### Records for the task

□ □ □

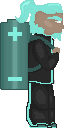
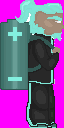
transparency

Changed region(s): [[0.0, 0.6875, 0.4688, 1.0], [0.5312, 0.0, 1.0, 1.0], [0.0, 0.0, 0.4062, 0.1875]]

diff --git a/game/game.py b/game/game.py
@@ -16,7 +16,7 @@ class JouleThiefGame:
 	def mainloop(self):
 		self.clock = pygame.time.Clock()
 		while True:
-			dt = self.clock.tick(60)
+			dt = self.clock.tick(0)
 			if dt==0 or dt>50:
 				continue
 			dt=float(dt)/1000
@@ -25,10 +25,11 @@ class JouleThiefGame:
 			for event in events:
 				if (event.type==pygame.KEYDOWN and event.key==pygame.K_q) or event.type==pygame.QUIT:
 					1/0
-			self.screen.fill((0,0,0))
+			self.screen.fill((0,0,100))
 			self.state.handle_events(events)
 			self.state.update(dt)
 			self.hw_screen.blit(self.screen, (0,0))
+			self.hw_screen.blit(pygame.font.SysFont("monospace", 16).render(str(int(1/dt))+"  ", False, (0,255,0), (0,0,0)), (0,0))
 			pygame.display.flip()
 
 class GameState:

diff --git a/game/creatures.py b/game/creatures.py
@@ -5,6 +5,7 @@ class SimpleImageEntity(game.Entity):
 	def __init__(self, path=None, **k):
 		game.Entity.__init__(self, **k)
 		self.image = pygame.image.load(path).convert()
+		self.image.set_colorkey((255,0,255))
 		self.size = self.image.get_size()
 
 	def draw(self, dt):
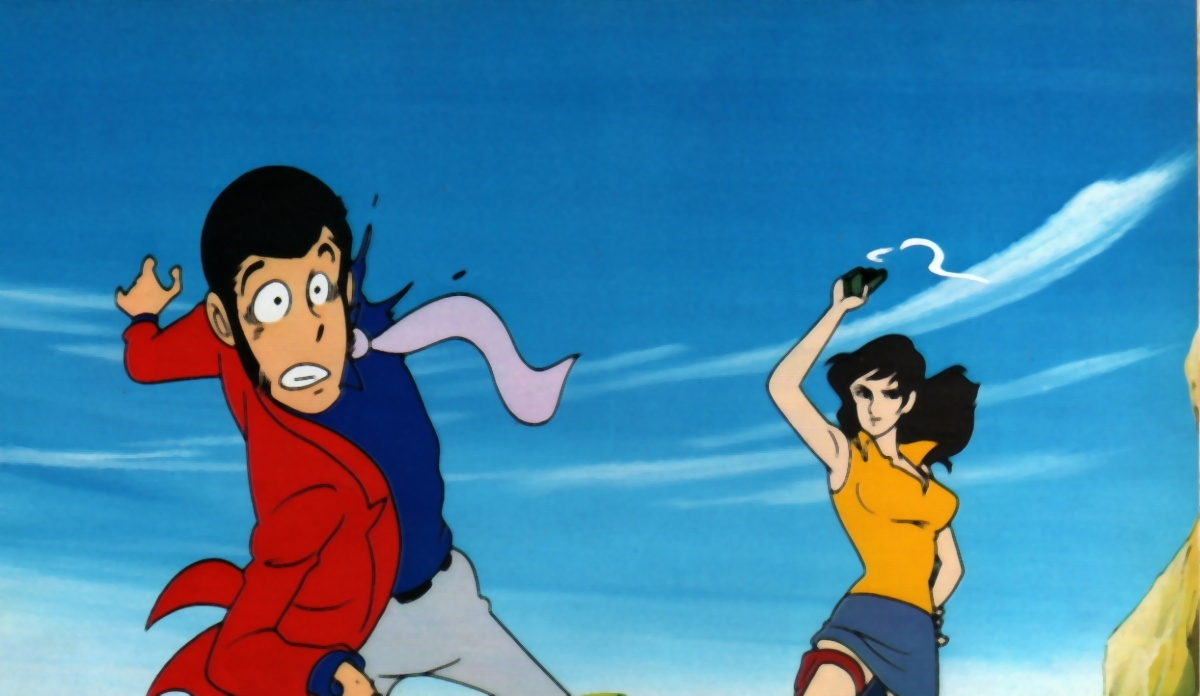
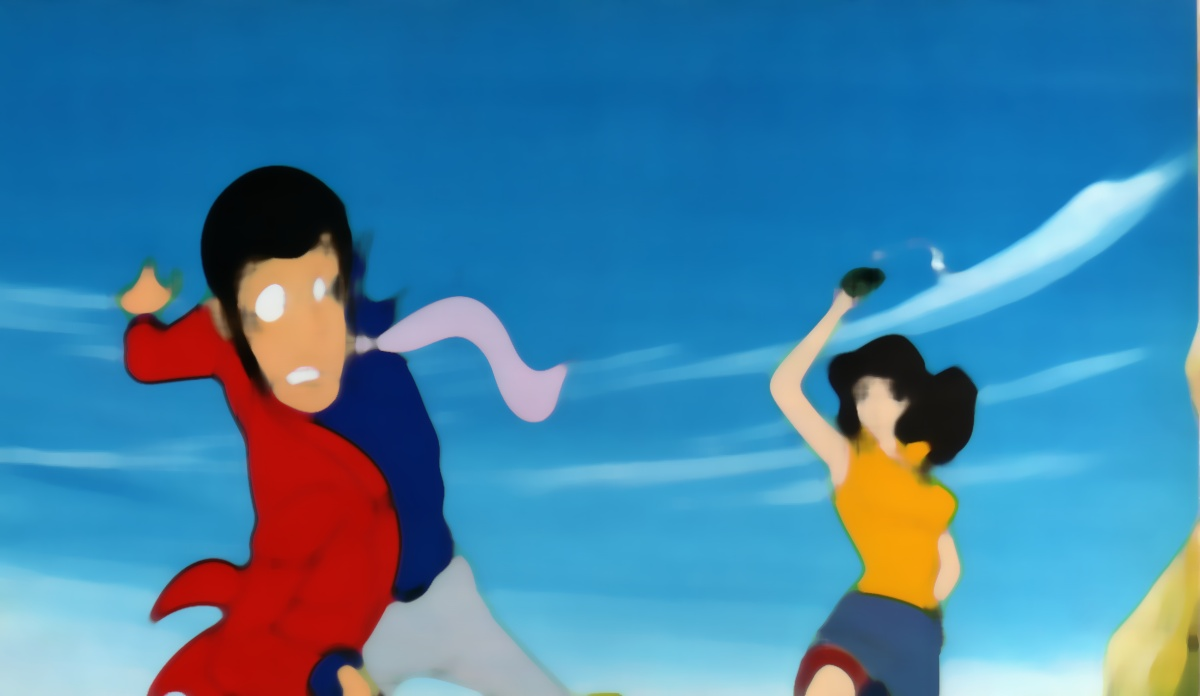
tanaka

diff --git a/src/main/kotlin/tanaka79/MedianBlur.kt b/src/main/kotlin/tanaka79/MedianBlur.kt
@@ -11,6 +11,6 @@ fun main(args: Array<String>) {
     Origami.init()
     val im = imread("data/lupin3.jpeg") // 入力画像の取得
     val dst = Mat()
-    medianBlur(im, dst, 5)
+    medianBlur(im, dst, 19)
     imwrite("out/tanaka_median.jpg", dst) // 出力画像の保存
 }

□ □ □

### Work request
Wherever the string "diff" occurs in the records, copy the line it is in.

### Task solution
diff --git a/game/game.py b/game/game.py
diff --git a/game/creatures.py b/game/creatures.py
diff --git a/src/main/kotlin/tanaka79/MedianBlur.kt b/src/main/kotlin/tanaka79/MedianBlur.kt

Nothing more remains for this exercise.